William St Clair, who has died aged 83, was an academic, historian, bibliophile, a senior civil servant in the Treasury, and, since 2005, a senior research fellow at the Institute of English Studies, University of London; he had a lifelong interest in the Parthenon, and his first book, Lord Elgin and the Marbles, appeared in 1967.
In its third edition, published in 1998, St Clair revealed a scandal at the British Museum. In the 1930s, on the orders of Lord Duveen, before they were hung in his eponymous new gallery, the Parthenon marbles were illegally scrubbed with copper brushes and carborundum to make them look whiter, in the process damaging or destroying the original painted surfaces.
It was 60 years later when, after many refusals, sometimes on the basis of spurious national security concerns, St Clair finally gained access to the report by the Keeper to the Trustees. It stated: “The damage is obvious and cannot be exaggerated.”

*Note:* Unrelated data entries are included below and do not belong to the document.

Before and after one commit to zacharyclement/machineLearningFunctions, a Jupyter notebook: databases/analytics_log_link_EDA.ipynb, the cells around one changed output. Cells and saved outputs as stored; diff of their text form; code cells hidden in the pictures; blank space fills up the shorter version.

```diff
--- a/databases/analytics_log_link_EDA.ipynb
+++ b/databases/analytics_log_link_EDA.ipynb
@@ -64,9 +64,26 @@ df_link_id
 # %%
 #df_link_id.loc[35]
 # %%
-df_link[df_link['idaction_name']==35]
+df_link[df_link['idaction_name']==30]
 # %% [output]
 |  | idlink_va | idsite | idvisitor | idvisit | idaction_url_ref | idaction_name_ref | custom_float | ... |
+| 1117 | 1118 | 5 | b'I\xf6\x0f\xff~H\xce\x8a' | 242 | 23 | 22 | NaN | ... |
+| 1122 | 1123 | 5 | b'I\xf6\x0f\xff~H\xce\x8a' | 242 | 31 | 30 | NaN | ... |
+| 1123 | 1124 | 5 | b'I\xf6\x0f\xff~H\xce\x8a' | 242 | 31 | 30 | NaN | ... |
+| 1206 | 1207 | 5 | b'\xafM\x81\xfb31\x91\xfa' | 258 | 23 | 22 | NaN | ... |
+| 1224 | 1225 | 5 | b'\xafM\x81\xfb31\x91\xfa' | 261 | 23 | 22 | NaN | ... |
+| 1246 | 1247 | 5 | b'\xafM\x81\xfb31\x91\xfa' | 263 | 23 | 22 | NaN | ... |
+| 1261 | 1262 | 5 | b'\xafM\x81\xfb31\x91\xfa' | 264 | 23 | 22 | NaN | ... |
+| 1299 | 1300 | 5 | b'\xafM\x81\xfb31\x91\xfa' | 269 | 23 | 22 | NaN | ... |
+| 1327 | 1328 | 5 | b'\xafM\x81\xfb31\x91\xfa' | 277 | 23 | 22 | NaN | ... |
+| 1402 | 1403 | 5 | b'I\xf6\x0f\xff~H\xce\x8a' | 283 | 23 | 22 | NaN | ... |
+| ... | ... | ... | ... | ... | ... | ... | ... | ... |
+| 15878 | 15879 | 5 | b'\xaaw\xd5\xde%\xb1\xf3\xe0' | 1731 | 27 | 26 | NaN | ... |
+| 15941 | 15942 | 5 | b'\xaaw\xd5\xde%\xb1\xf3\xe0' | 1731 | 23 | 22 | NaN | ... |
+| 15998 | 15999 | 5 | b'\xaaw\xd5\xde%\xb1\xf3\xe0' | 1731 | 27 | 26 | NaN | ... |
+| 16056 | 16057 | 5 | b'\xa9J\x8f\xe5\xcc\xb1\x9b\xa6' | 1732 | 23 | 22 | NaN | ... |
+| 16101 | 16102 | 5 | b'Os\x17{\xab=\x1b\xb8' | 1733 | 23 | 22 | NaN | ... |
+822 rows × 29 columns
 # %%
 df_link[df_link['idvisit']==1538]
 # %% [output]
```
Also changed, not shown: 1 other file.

In 2001 St Clair discovered that Lord Elgin had bribed the Ottoman military governor of Athens (the Disdar) with a sum worth 35 times his annual salary. At this point St Clair changed his position and became a leading proponent for the restoration of the Marbles to Greece.
William Linn St Clair was born in London on December 7 1937 to Susan, née Bow, an English teacher, and Joseph, the London representative of a group of Scottish foundries. During the war the family moved back to Scotland.
From Edinburgh Academy William won a scholarship to St John’s College, Oxford, where he read Classics, before joining the Admiralty as a civil servant.
In 1972 St Clair published That Greece Might Still be Free (republished in 2008), a classic account of the Philhellenes of the Romantic era, including Lord Byron, who fought for Greek independence. Around this time he moved to the Treasury but continued to pursue a parallel literary and journalistic career.
He had a weekly book column in the Financial Times and also reviewed books for The Economist, the London Review of Books and The Times Literary Supplement.
In 1988 he wrote a government manual for managers in the civil service which was translated into several languages, while The Godwins and the Shelleys (1989) cemented his reputation as a biographer of the Romantic period.
Quadruple coronary bypass surgery in his early fifties persuaded him to leave his position as undersecretary at the Treasury. A senior fellowship at All Souls College, Oxford (1992-96), was followed by a fellowship at Trinity College, Cambridge (1998-2006) and a similar position at the Institute of Advanced Studies, London (2007–21).
St Clair had many interesting and often brilliant friends, met not just at Oxbridge high tables or through journalism but on account of his lifelong passion for books and collecting books. Through his involvement with the PEN International Writers in Prison Committee, St Clair also got to know Harold Pinter, and Arthur Miller, whose biography he was writing until access to the Miller diaries was withdrawn after his death.
The Reading Nation in the Romantic Period (2004), which studied the political economy of the book trade over three centuries, is now standard reading in many university English departments. The Grand Slave Emporium (2006) described life at Cape Coast Castle, one of the centres of the British slave trade for 150 years.
St Clair was widely known for his intellectual generosity, wit, forthright advice and invaluable tuition, whether to professional writers or graduate students. A few days before he died, he was awarded the Lord Byron medal by the new Philhellenism Museum in Athens.
His last book, Who Saved the Parthenon?, is scheduled for publication in 2022.
William St Clair married Heidi Fischer, from whom he separated, and who predeceased him. He is survived by two daughters.
William St Clair, born December 7 1937, died June 30 2021